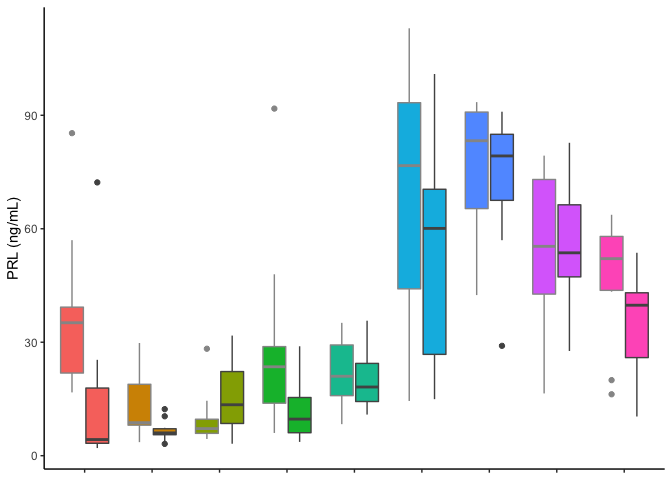
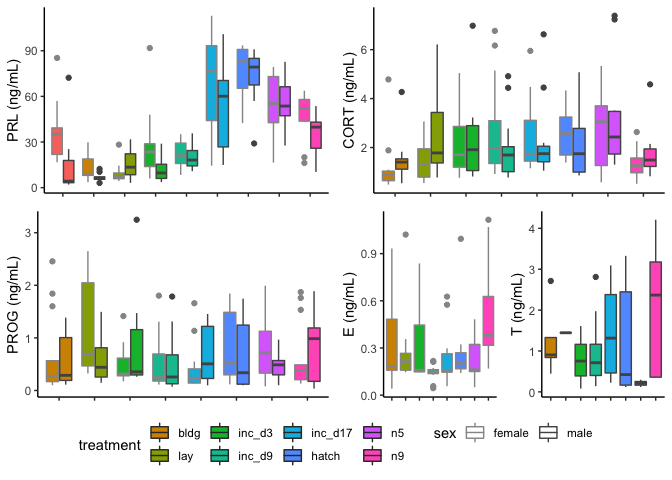
all four hormones

diff --git a/analysis/07_hormones.md b/analysis/07_hormones.md
@@ -199,32 +199,24 @@
                hormone %in% c(myhormone))  %>% 
       ggplot(aes(x = treatment, y = plasma_conc, fill = treatment, color = sex)) +
         geom_boxplot() + 
-        theme(axis.text.x = element_blank(),
+        theme(axis.text.x =  element_blank(),
               legend.position = "none") +
         scale_fill_manual(values = mycolors) +
         scale_color_manual(values = sexcolors) +
         labs(y = myylab, x = NULL) 
     }
 
-    hormonecharplot("prolactin", "PRL (ng/mL)") 
+    a <- hormonecharplot("prolactin", "PRL (ng/mL)")
+    b <- hormonecharplot("cort", "CORT (ng/mL)")
+    c <- hormonecharplot("progesterone", "PROG (ng/mL)") 
+    d1 <- hormonecharplot("estradiol", "E (ng/mL)")
+    d2 <- hormonecharplot("testosterone", "T (ng/mL)")
+    d <- plot_grid(d1,d2, nrow = 1)
+    abcd <- plot_grid(a, b ,c, d)
+    mylegend <- get_legend(c + theme(legend.position = "bottom"))
+    plot_grid(abcd, mylegend, nrow = 2, rel_heights = c(0.85,0.15))
 
 ![](../figures/hormones/characterization-1.png)
-
-    a <- hormonecharplot("estradiol", "E (ng/mL)")
-    b <- hormonecharplot("testosterone", "T (ng/mL)")
-
-    c <- hormonecharplot("cort", "CORT (ng/mL)")
-    d <- hormonecharplot("progesterone", "PROG (ng/mL)")
-
-    e <- hormonecharplot("prolactin", "PRL (ng/mL)") + theme(legend.position = "right", legend.direction = "horizontal")
-
-    cd <- plot_grid(d,c, nrow = 2)
-    ab <- plot_grid(a,b, nrow = 2)
-
-    abcd <- plot_grid(cd,ab, rel_widths = c(0.6,0.4))
-    plot_grid(e,abcd, ncol = 1)
-
-![](../figures/hormones/characterization-2.png)
 
     aovSexTretment <- function(mydata, whichormone){
       aov2 <- aov(data = mydata, plasma_conc ~ treatment + sex)
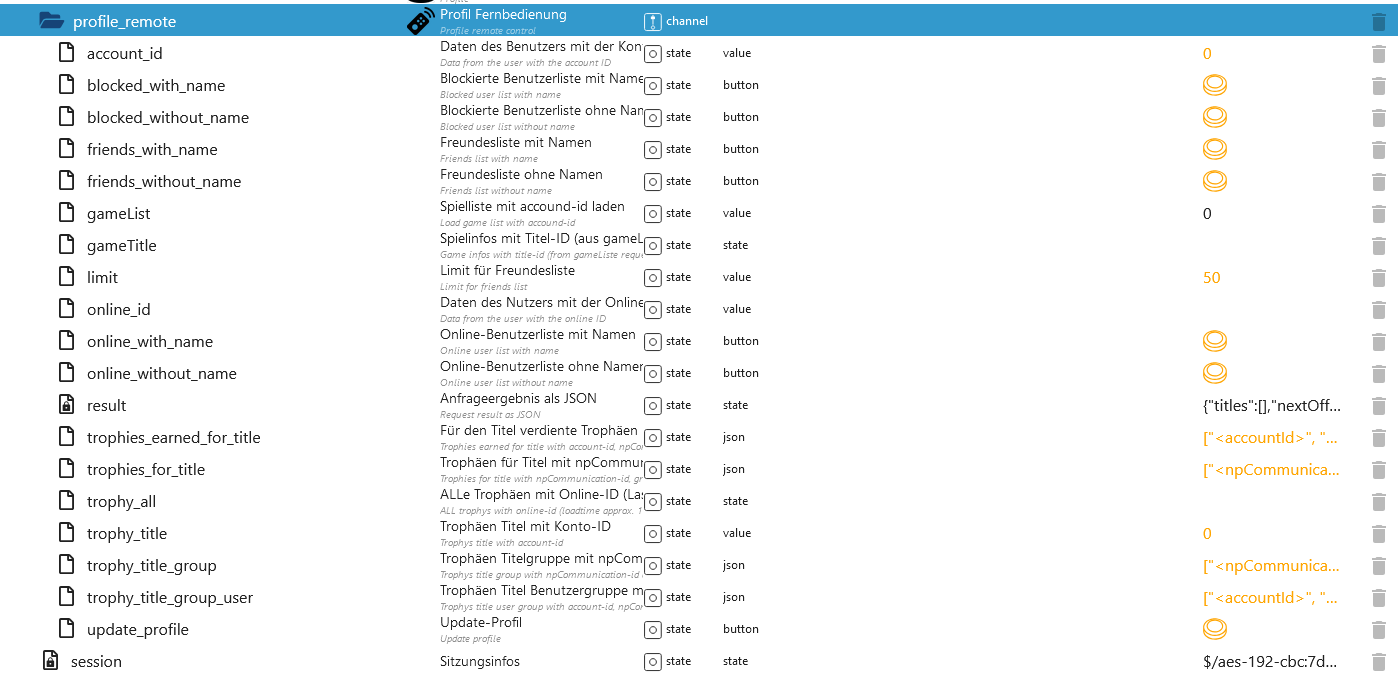
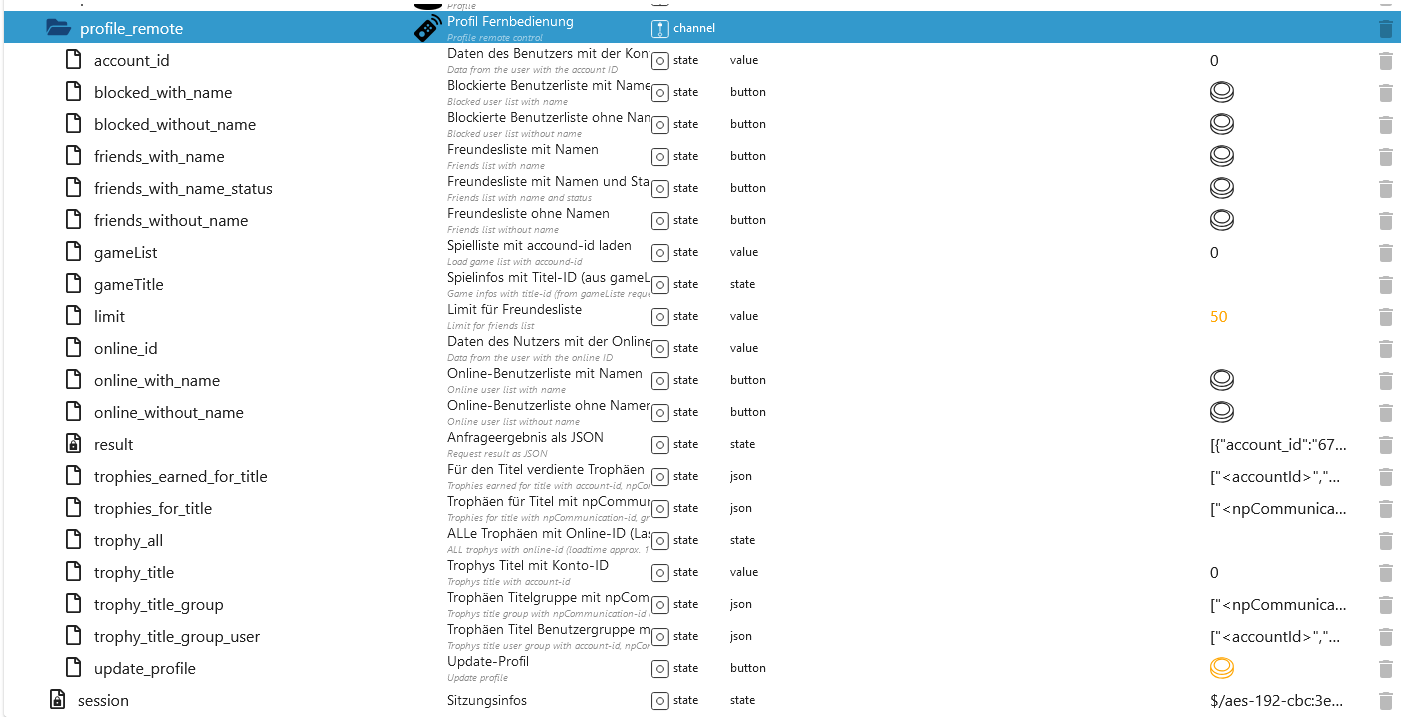
add friend status button

diff --git a/lib/requests.js b/lib/requests.js
@@ -441,7 +441,7 @@ module.exports = {
             await this.setState(`profile_remote.result`, { val: JSON.stringify(games), ack: true });
         }
     },
-    async loadRequest(req, name, constants) {
+    async loadRequest(req, name, constants, status) {
         if (!this.accountId) {
             this.log.warn(`Missing accoundId!!`);
             return;
@@ -462,9 +462,11 @@ module.exports = {
                 Authorization: `Bearer ${this.session.access.access_token}`,
             },
         };
+        let status_user = false;
         let response = [];
         if (req === "friend") {
             url = `${constants.BASE_PATH.profile_uri}${constants.API_PATH.friends_list.replace("{account_id}", this.accountId)}`;
+            status_user = status;
         } else if (req === "block") {
             params = undefined;
             url = `${constants.BASE_PATH.profile_uri}${constants.API_PATH.blocked_users}`;
@@ -495,7 +497,7 @@ module.exports = {
             if (Object.keys(response).length) {
                 const arr = [];
                 for (const id of response) {
-                    const url = `${constants.BASE_PATH.profile_uri}${constants.API_PATH.profiles.replace("{account_id}", id)}`;
+                    url = `${constants.BASE_PATH.profile_uri}${constants.API_PATH.profiles.replace("{account_id}", id)}`;
                     const user = await this.requestPSN(methode, url, header, undefined, true);
                     if (user && user.data && user.data.onlineId) {
                         arr.push({ account_id: id, online_id: user.data.onlineId });
@@ -504,6 +506,47 @@ module.exports = {
                     }
                 }
                 response = arr;
+            }
+        }
+        if (status_user) {
+            if (Object.keys(response).length) {
+                params = {
+                    params: {
+                        fields:
+                            "npId,onlineId,accountId,avatarUrls,plus,aboutMe,languagesUsed,trophySummary(@default,level,progress,earnedTrophies)," +
+                            "isOfficiallyVerified,personalDetail(@default,profilePictureUrls),personalDetailSharing,personalDetailSharingRequestMessageFlag," +
+                            "primaryOnlineStatus,presences(@default,@titleInfo,platform,lastOnlineDate,hasBroadcastData),requestMessageFlag,blocking,friendRelation," +
+                            "following,consoleAvailability",
+                    },
+                };
+                for (const id of response) {
+                    const onlineId = id.online_id.toString();
+                    url = `${constants.BASE_PATH.legacy_profile_uri}${constants.API_PATH.legacy_profile.replace("{online_id}", onlineId)}`;
+                    const user = await this.requestPSN(methode, url, header, params, true);
+                    this.log.error(JSON.stringify(user.data));
+                    if (user && user.data && user.data.profile) {
+                        const profile = user.data.profile;
+                        if (profile.primaryOnlineStatus) {
+                            id["primaryOnlineStatus"] = profile.primaryOnlineStatus;
+                        }
+                        if (profile.presences && profile.presences[0]) {
+                            id["onlineStatus"] = profile.presences[0].onlineStatus;
+                            id["lastOnlineDate"] = profile.presences[0].lastOnlineDate
+                                ? profile.presences[0].lastOnlineDate
+                                : new Date();
+                            id["gameTitle"] = profile.presences[0].titleName ? profile.presences[0].titleName : "";
+                        }
+                        if (profile.consoleAvailability) {
+                            id["availabilityStatus"] = profile.consoleAvailability.availabilityStatus;
+                        }
+                        if (profile.avatarUrls && profile.avatarUrls[0]) {
+                            id["avatarUrl"] = profile.avatarUrls[0].avatarUrl;
+                        }
+                        if (profile.friendRelation) {
+                            id["friendRelation"] = profile.friendRelation;
+                        }
+                    }
+                }
             }
         }
         await this.setState(`profile_remote.result`, { val: JSON.stringify(response), ack: true });

diff --git a/main.js b/main.js
@@ -571,27 +571,31 @@ class Playstation extends utils.Adapter {
                         this.setAckFlag(id, { val: false });
                         break;
                     case "online_with_name":
-                        this.loadRequest("online", true, constants);
+                        this.loadRequest("online", true, constants, false);
                         this.setAckFlag(id, { val: false });
                         break;
                     case "online_without_name":
-                        this.loadRequest("online", false, constants);
+                        this.loadRequest("online", false, constants, false);
                         this.setAckFlag(id, { val: false });
                         break;
                     case "blocked_with_name":
-                        this.loadRequest("block", true, constants);
+                        this.loadRequest("block", true, constants, false);
                         this.setAckFlag(id, { val: false });
                         break;
                     case "blocked_without_name":
-                        this.loadRequest("block", false, constants);
+                        this.loadRequest("block", false, constants, false);
                         this.setAckFlag(id, { val: false });
                         break;
                     case "friends_with_name":
-                        this.loadRequest("friend", true, constants);
+                        this.loadRequest("friend", true, constants, false);
                         this.setAckFlag(id, { val: false });
                         break;
                     case "friends_without_name":
-                        this.loadRequest("friend", false, constants);
+                        this.loadRequest("friend", false, constants, false);
+                        this.setAckFlag(id, { val: false });
+                        break;
+                    case "friends_with_name_status":
+                        this.loadRequest("friend", true, constants, true);
                         this.setAckFlag(id, { val: false });
                         break;
                     case "limit":

diff --git a/lib/helper.js b/lib/helper.js
@@ -372,6 +372,28 @@ module.exports = {
             type: "boolean",
             role: "button",
             name: {
+                en: "Friends list with name and status",
+                de: "Freundesliste mit Namen und Status",
+                ru: "Список друзей с именем и статусом",
+                pt: "Lista de amigos com nome e status",
+                nl: "Vriendenlijst met naam en status",
+                fr: "Liste des amis avec nom et statut",
+                it: "Elenco amici con nome e stato",
+                es: "Lista de amigos con nombre y estado",
+                pl: "Lista znajomych z nazwą i statusem",
+                uk: "Список друзів з ім'ям та статусом",
+                "zh-cn": "有姓名和身份的朋友名单",
+            },
+            desc: "Friends list with name and status",
+            read: true,
+            write: true,
+            def: false,
+        };
+        await this.createDataPoint(`profile_remote.friends_with_name_status`, common, "state", null, null);
+        common = {
+            type: "boolean",
+            role: "button",
+            name: {
                 en: "Blocked user list without name",
                 de: "Blockierte Benutzerliste ohne Namen",
                 ru: "Заблокированный список пользователей без имени",

diff --git a/docs/en/README.md b/docs/en/README.md
@@ -13,7 +13,7 @@
     - [Step 1 > Login PSN](#login-psn-playsatation-network)
     - [Step 2 > Login Local](#login-playstation-device)
 - [Objects](#objects)
-    - [Overview Objekte](#overview-all-objects)
+    - [Overview Objects](#overview-all-objects)
     - [Profile](#overview-objects-profile)
     - [Device](#overview-objects-device)
     - [Remote Local](#objects-remote)
@@ -131,6 +131,7 @@ Online-ID: Nickname
 - `playstation.0.profile_remote.blocked_with_name` Blocked users with name as array JSON (account-id and online-id) // Result unknown
 - `playstation.0.profile_remote.blocked_without_name` Blocked users as array (account-id) // Result unknown
 - `playstation.0.profile_remote.friends_with_name` List of friends as array JSON (account-id and online-id) [Beispiel](#request-playstation0profile_remotefriends_with_name)
+- `playstation.0.profile_remote.friends_with_name_status` List of friends with status infos as array JSON (account-id and online-id) [Beispiel](#request-playstation0profile_remotefriends_with_name_status)
 - `playstation.0.profile_remote.friends_without_name` List of friends as array (account-id) [Beispiel](#request-playstation0profile_remotefriends_without_name)
 - `playstation.0.profile_remote.gameList` Game list of a user with the account-ID as JSON [Beispiel](#request-playstation0profile_remotegamelist)
 - `playstation.0.profile_remote.gameTitle` Game info with the title-ID as JSON [Beispiel](#request-playstation0profile_remotegametitle)
@@ -174,7 +175,7 @@ Online-ID: Nickname
 ### Request with AccountID `playstation.0.profile_remote.account_id`
 
 [Summary](#summary)</br>
-[Remote PSN](#objekte-profile_remote)
+[Remote PSN](#objects-profile_remote)
 
 ```json
 {
@@ -212,7 +213,7 @@ Online-ID: Nickname
 ### Request with Online-ID `playstation.0.profile_remote.online_id`
 
 [Summary](#summary)</br>
-[Remote PSN](#objekte-profile_remote)
+[Remote PSN](#objects-profile_remote)
 
 ```json
 {
@@ -268,7 +269,7 @@ Online-ID: Nickname
 ### Request `playstation.0.profile_remote.trophy_title`
 
 [Summary](#summary)</br>
-[Remote PSN](#objekte-profile_remote)
+[Remote PSN](#objects-profile_remote)
 
 ```json
 {
@@ -308,7 +309,7 @@ Online-ID: Nickname
 ### Request `playstation.0.profile_remote.friends_without_name`
 
 [Summary](#summary)</br>
-[Remote PSN](#objekte-profile_remote)
+[Remote PSN](#objects-profile_remote)
 
 ```json
 ["xxxx4105713269xxxx"]
@@ -317,7 +318,7 @@ Online-ID: Nickname
 ### Request `playstation.0.profile_remote.friends_with_name`
 
 [Summary](#summary)</br>
-[Remote PSN](#objekte-profile_remote)
+[Remote PSN](#objects-profile_remote)
 
 ```json
 [
@@ -328,10 +329,42 @@ Online-ID: Nickname
 ]
 ```
 
+### Request `playstation.0.profile_remote.friends_with_name_status`
+
+[Summary](#summary)</br>
+[Remote PSN](#objects-profile_remote)
+
+```json
+[
+    {
+        "account_id": "000000000000000000",
+        "online_id": "USERNAME",
+        "primaryOnlineStatus": "offline",
+        "onlineStatus": "offline",
+        "lastOnlineDate": "2023-05-13T13:03:26Z",
+        "gameTitle": "",
+        "availabilityStatus": "offline",
+        "avatarUrl": "http://psn-rsc.prod.dl.playstation.net/psn-rsc/avatar/EP9000/CUSA00000_00-AV00000xxxx.png",
+        "friendRelation": "friend"
+    },
+    {
+        "account_id": "000000000000000000",
+        "online_id": "USERNAME",
+        "primaryOnlineStatus": "online",
+        "onlineStatus": "online",
+        "lastOnlineDate": "2025-01-20T16:44:16.215Z",
+        "gameTitle": "Grand Theft Auto V",
+        "availabilityStatus": "online",
+        "avatarUrl": "http://psn-rsc.prod.dl.playstation.net/psn-rsc/avatar/EP9000/CUSA00000_00-AV00000xxxx.png",
+        "friendRelation": "friend"
+    }
+]
+```
+
 ### Request `playstation.0.profile_remote.trophy_title_group_user`
 
 [Summary](#summary)</br>
-[Remote PSN](#objekte-profile_remote)
+[Remote PSN](#objects-profile_remote)
 
 Well-known platform: PS5, PS4, PS3, PSVita
 
@@ -372,7 +405,7 @@ Well-known platform: PS5, PS4, PS3, PSVita
 ### Request `playstation.0.profile_remote.trophy_title_group`
 
 [Summary](#summary)</br>
-[Remote PSN](#objekte-profile_remote)
+[Remote PSN](#objects-profile_remote)
 
 Well-known platform: PS5, PS4, PS3, PSVita
 
@@ -417,7 +450,7 @@ Well-known platform: PS5, PS4, PS3, PSVita
 ### Request `playstation.0.profile_remote.trophy_all`
 
 [Summary](#summary)</br>
-[Remote PSN](#objekte-profile_remote)
+[Remote PSN](#objects-profile_remote)
 
 ```json
 [
@@ -562,7 +595,7 @@ Well-known platform: PS5, PS4, PS3, PSVita
 ### Request `playstation.0.profile_remote.trophies_for_title`
 
 [Summary](#summary)</br>
-[Remote PSN](#objekte-profile_remote)
+[Remote PSN](#objects-profile_remote)
 
 Well-known groupid: VeryRare, UltraRare, Rare, Common, all</br>
 Well-known platform: PS5, PS4, PS3, PSVita
@@ -595,7 +628,7 @@ Well-known platform: PS5, PS4, PS3, PSVita
 ### Request `playstation.0.profile_remote.trophies_earned_for_title`
 
 [Summary](#summary)</br>
-[Remote PSN](#objekte-profile_remote)
+[Remote PSN](#objects-profile_remote)
 
 Well-known groupid: VeryRare, UltraRare, Rare, Common, all</br>
 Well-known platform: PS5, PS4, PS3, PSVita
@@ -628,7 +661,7 @@ Well-known platform: PS5, PS4, PS3, PSVita
 ### Request `playstation.0.profile_remote.gameList`
 
 [Summary](#summary)</br>
-[Remote PSN](#objekte-profile_remote)
+[Remote PSN](#objects-profile_remote)
 
 ```json
 {
@@ -850,7 +883,7 @@ Well-known platform: PS5, PS4, PS3, PSVita
 ### Request `playstation.0.profile_remote.gameTitle`
 
 [Summary](#summary)</br>
-[Remote PSN](#objekte-profile_remote)
+[Remote PSN](#objects-profile_remote)
 
 ```json
 [

diff --git a/docs/de/README.md b/docs/de/README.md
@@ -131,6 +131,7 @@ Online-ID: Nickname
 - `playstation.0.profile_remote.blocked_with_name` Geblockte Benutzer mit Name als Array-JSON (account id und online id) // Result unknown
 - `playstation.0.profile_remote.blocked_without_name` Geblockte Benutzer als Array (account id) // Result unknown
 - `playstation.0.profile_remote.friends_with_name` Liste der Freunde als Array-JSON (account id und online id) [Beispiel](#request-playstation0profile_remotefriends_with_name)
+- `playstation.0.profile_remote.friends_with_name_status` Liste der Freunde mit Status als Array-JSON (account id und online id) [Beispiel](#request-playstation0profile_remotefriends_with_name_status)
 - `playstation.0.profile_remote.friends_without_name` Liste der Freunde als Array (account id) [Beispiel](#request-playstation0profile_remotefriends_without_name)
 - `playstation.0.profile_remote.gameList` Spieleliste eines Benutzer mit der Account-ID als JSON [Beispiel](#request-playstation0profile_remotegamelist)
 - `playstation.0.profile_remote.gameTitle` Spielinfos mit der Titel-ID als JSON [Beispiel](#request-playstation0profile_remotegametitle)
@@ -324,6 +325,38 @@ Online-ID: Nickname
     {
         "account_id": "xxxx4105713269xxxx",
         "online_id": "-xX_NICKNAME_Xx-"
+    }
+]
+```
+
+### Request `playstation.0.profile_remote.friends_with_name_status`
+
+[Zusammenfassung](#zusammenfassung)</br>
+[Remote PSN](#objekte-profile_remote)
+
+```json
+[
+    {
+        "account_id": "000000000000000000",
+        "online_id": "USERNAME",
+        "primaryOnlineStatus": "offline",
+        "onlineStatus": "offline",
+        "lastOnlineDate": "2023-05-13T13:03:26Z",
+        "gameTitle": "",
+        "availabilityStatus": "offline",
+        "avatarUrl": "http://psn-rsc.prod.dl.playstation.net/psn-rsc/avatar/EP9000/CUSA00000_00-AV00000xxxx.png",
+        "friendRelation": "friend"
+    },
+    {
+        "account_id": "000000000000000000",
+        "online_id": "USERNAME",
+        "primaryOnlineStatus": "online",
+        "onlineStatus": "online",
+        "lastOnlineDate": "2025-01-20T16:44:16.215Z",
+        "gameTitle": "Grand Theft Auto V",
+        "availabilityStatus": "online",
+        "avatarUrl": "http://psn-rsc.prod.dl.playstation.net/psn-rsc/avatar/EP9000/CUSA00000_00-AV00000xxxx.png",
+        "friendRelation": "friend"
     }
 ]
 ```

________________

» Problem statement
Look for the word "presences" in every line of the records. State how many lines contain it, and write only the number.

» Solution for this problem
6